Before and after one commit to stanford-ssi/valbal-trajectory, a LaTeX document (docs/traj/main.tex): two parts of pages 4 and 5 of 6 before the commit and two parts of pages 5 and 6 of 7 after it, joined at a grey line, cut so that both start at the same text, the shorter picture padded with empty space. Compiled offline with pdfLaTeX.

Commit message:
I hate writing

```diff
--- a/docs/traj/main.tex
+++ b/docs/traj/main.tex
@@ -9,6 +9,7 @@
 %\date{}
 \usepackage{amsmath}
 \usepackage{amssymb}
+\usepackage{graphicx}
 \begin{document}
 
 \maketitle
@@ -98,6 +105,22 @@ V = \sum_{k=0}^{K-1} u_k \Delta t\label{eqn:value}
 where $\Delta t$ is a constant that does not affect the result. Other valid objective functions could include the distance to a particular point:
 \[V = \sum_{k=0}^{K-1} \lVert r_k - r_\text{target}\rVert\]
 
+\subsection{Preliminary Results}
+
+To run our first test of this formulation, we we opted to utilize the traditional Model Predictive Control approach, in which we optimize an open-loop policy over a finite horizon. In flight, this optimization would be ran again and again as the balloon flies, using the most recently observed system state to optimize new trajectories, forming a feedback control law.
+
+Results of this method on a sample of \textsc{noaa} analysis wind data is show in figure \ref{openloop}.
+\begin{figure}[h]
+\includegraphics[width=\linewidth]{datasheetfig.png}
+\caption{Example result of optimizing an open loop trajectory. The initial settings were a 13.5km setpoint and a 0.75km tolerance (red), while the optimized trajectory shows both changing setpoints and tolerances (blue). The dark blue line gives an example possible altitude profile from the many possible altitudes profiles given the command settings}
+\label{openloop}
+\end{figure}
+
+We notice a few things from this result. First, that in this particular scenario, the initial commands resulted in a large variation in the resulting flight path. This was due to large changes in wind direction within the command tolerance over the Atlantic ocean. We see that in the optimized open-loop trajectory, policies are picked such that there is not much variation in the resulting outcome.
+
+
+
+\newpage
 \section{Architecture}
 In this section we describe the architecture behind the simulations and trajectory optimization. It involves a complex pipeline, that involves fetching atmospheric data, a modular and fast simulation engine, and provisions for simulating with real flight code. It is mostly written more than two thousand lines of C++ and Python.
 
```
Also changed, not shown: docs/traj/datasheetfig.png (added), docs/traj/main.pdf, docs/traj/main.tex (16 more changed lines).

================

Task objective. Retype all of the material above. Do not alter a single word.

Solution below.
Before and after one commit to stanford-ssi/valbal-trajectory, a LaTeX document (docs/traj/main.tex): two parts of pages 4 and 5 of 6 before the commit and two parts of pages 5 and 6 of 7 after it, joined at a grey line, cut so that both start at the same text, the shorter picture padded with empty space. Compiled offline with pdfLaTeX.

Commit message:
I hate writing

```diff
--- a/docs/traj/main.tex
+++ b/docs/traj/main.tex
@@ -9,6 +9,7 @@
 %\date{}
 \usepackage{amsmath}
 \usepackage{amssymb}
+\usepackage{graphicx}
 \begin{document}
 
 \maketitle
@@ -98,6 +105,22 @@ V = \sum_{k=0}^{K-1} u_k \Delta t\label{eqn:value}
 where $\Delta t$ is a constant that does not affect the result. Other valid objective functions could include the distance to a particular point:
 \[V = \sum_{k=0}^{K-1} \lVert r_k - r_\text{target}\rVert\]
 
+\subsection{Preliminary Results}
+
+To run our first test of this formulation, we we opted to utilize the traditional Model Predictive Control approach, in which we optimize an open-loop policy over a finite horizon. In flight, this optimization would be ran again and again as the balloon flies, using the most recently observed system state to optimize new trajectories, forming a feedback control law.
+
+Results of this method on a sample of \textsc{noaa} analysis wind data is show in figure \ref{openloop}.
+\begin{figure}[h]
+\includegraphics[width=\linewidth]{datasheetfig.png}
+\caption{Example result of optimizing an open loop trajectory. The initial settings were a 13.5km setpoint and a 0.75km tolerance (red), while the optimized trajectory shows both changing setpoints and tolerances (blue). The dark blue line gives an example possible altitude profile from the many possible altitudes profiles given the command settings}
+\label{openloop}
+\end{figure}
+
+We notice a few things from this result. First, that in this particular scenario, the initial commands resulted in a large variation in the resulting flight path. This was due to large changes in wind direction within the command tolerance over the Atlantic ocean. We see that in the optimized open-loop trajectory, policies are picked such that there is not much variation in the resulting outcome.
+
+
+
+\newpage
 \section{Architecture}
 In this section we describe the architecture behind the simulations and trajectory optimization. It involves a complex pipeline, that involves fetching atmospheric data, a modular and fast simulation engine, and provisions for simulating with real flight code. It is mostly written more than two thousand lines of C++ and Python.
 
```
Also changed, not shown: docs/traj/datasheetfig.png (added), docs/traj/main.pdf, docs/traj/main.tex (16 more changed lines).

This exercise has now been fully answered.